Once you contend with these questions, you can file an application to register your trademark through the U.S. Patent and Trademark Office (USPTO).

While trademarks do not have to be registered in order to be eligible for trademark protection, registering your trademark can help to clarify your rights with regard to that mark and can put other businesses on notice that they do not have a right to use it for their own profit.

Assisting Clients with Trademark Protection

When does a word, phrase, or even a color qualify for trademark protection? This question invokes what is known as the “functionality doctrine.” In Qualitex, the Supreme Court explains that the functionality doctrine says that trademark law cannot inhibit legitimate competition when the product is “functional.” What does this mean? The functionality doctrine “prevents the use of a product features as a trademark where such use would put competitors at a significant non-reputation-related disadvantage,” according to the LII.

In other words, there is a kind of balancing act that goes on in which a court must determine whether trademark law protections are more important in a given case than allowing for legitimate business competition. Creating a trademark, registering it, and gaining trademark protection can be very complicated. A Texas trademark attorney can help you with every aspect of trademark creation and protection.

Advocating for Clients’ Rights in Trademark Infringement Cases

Whether you have registered your trademark or not, that trademark can be eligible for protection as we mentioned above. This means that if another party attempts to use your trademark in order to profit—without your consent—then you may be able to file a trademark infringement claim.

According to the USPTO, trademark infringement is defined as “the unauthorized use of a trademark or service mark on or in connection with goods and/or services in a manner that is likely to cause confusion, deception, or mistake about the source of the goods and/or services.”

To be clear, trademark infringement occurs when Business B attempts to use Business A’s trademark in a way that confuses consumers about where the product is coming from. Ultimately, as the USPTO suggests, Business B’s use of Business A’s trademark could lead a consumer to pay for certain goods because she assumes the trademark means that the product is coming from Business A.

Trademark infringement falls under the Lanham Act. In order to prove that trademark infringement has occurred, the burden is on the plaintiff (in the hypothetical discussed above, the burden would be on Business A) to prove the following:

  • It has a valid trademark that is legally protectable;
  • It owns the trademark (the trademark is the plaintiff’s intellectual property);
  • Defendant used the trademark in commerce, involving the advertisement or sale of goods, without the plaintiff’s consent; and
  • Defendant’s use of the trademark causes a likelihood of confusion.

There is no simple way for a court to determine whether the use of a trademark is likely to cause confusion among consumers. However, some of the factors that the court will take into account include but are not limited to:

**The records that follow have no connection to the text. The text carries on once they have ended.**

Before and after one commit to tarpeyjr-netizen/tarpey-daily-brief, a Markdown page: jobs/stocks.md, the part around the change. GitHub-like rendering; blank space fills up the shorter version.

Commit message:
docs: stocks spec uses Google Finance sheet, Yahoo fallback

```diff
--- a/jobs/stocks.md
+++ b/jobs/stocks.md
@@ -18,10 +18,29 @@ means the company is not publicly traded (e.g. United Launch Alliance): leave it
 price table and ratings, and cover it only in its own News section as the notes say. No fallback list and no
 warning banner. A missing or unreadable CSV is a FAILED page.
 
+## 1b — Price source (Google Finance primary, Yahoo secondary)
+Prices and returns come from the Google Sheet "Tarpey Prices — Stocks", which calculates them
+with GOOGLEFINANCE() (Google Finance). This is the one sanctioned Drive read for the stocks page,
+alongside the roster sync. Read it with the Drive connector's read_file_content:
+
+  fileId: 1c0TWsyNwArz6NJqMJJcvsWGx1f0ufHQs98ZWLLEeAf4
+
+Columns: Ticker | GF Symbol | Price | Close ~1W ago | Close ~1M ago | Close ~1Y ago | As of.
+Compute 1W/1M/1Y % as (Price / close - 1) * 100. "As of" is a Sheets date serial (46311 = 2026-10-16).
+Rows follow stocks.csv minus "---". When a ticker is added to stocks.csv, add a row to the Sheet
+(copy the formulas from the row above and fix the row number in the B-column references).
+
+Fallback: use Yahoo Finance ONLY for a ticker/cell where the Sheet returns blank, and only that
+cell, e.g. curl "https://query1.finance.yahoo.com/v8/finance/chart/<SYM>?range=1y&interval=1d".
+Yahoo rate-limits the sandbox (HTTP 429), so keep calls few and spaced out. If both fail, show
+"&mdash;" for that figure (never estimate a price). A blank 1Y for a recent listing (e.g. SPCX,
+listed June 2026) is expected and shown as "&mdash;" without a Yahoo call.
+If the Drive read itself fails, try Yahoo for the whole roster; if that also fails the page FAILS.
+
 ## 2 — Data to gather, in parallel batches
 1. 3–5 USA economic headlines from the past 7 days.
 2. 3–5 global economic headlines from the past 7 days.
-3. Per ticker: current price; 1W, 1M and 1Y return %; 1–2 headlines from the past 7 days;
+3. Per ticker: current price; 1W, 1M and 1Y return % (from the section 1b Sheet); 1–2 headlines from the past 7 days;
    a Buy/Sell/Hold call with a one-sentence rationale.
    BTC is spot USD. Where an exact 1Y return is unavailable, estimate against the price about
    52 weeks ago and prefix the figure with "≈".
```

  • Degree of similarity between the marks;
  • Whether the plaintiff’s and the defendant’s goods being advertised or sold are significantly similar such that the use of a similar mark would lead consumers to mistakenly assume that the goods come from the same place;
  • How and where the plaintiff’s and defendant’s goods are advertised, marketed, and sold;
  • Purchasing conditions for both parties’ goods;
  • Range of possible buyers for both parties’ products;
  • Whether there is evidence that actual confusion has occurred among consumers or buyers concerning the source of the goods;
  • Defendant’s intent in using the mark; and
  • Strength of the plaintiff’s trademark.

Texas trademark lawyers regularly assist business clients with trademark infringement cases. Trademark infringement cases can be extremely complicated, and each case has its own nuances.

Contact a Trademark Lawyer in Texas for a Consultation

If you have questions about registering your trademark, or if you believe you have a trademark infringement case, you should discuss your options with a trademark lawyer in Texas as soon as possible. Contact Lindquist Wood Edwards, LLP today to learn more about the services we provide.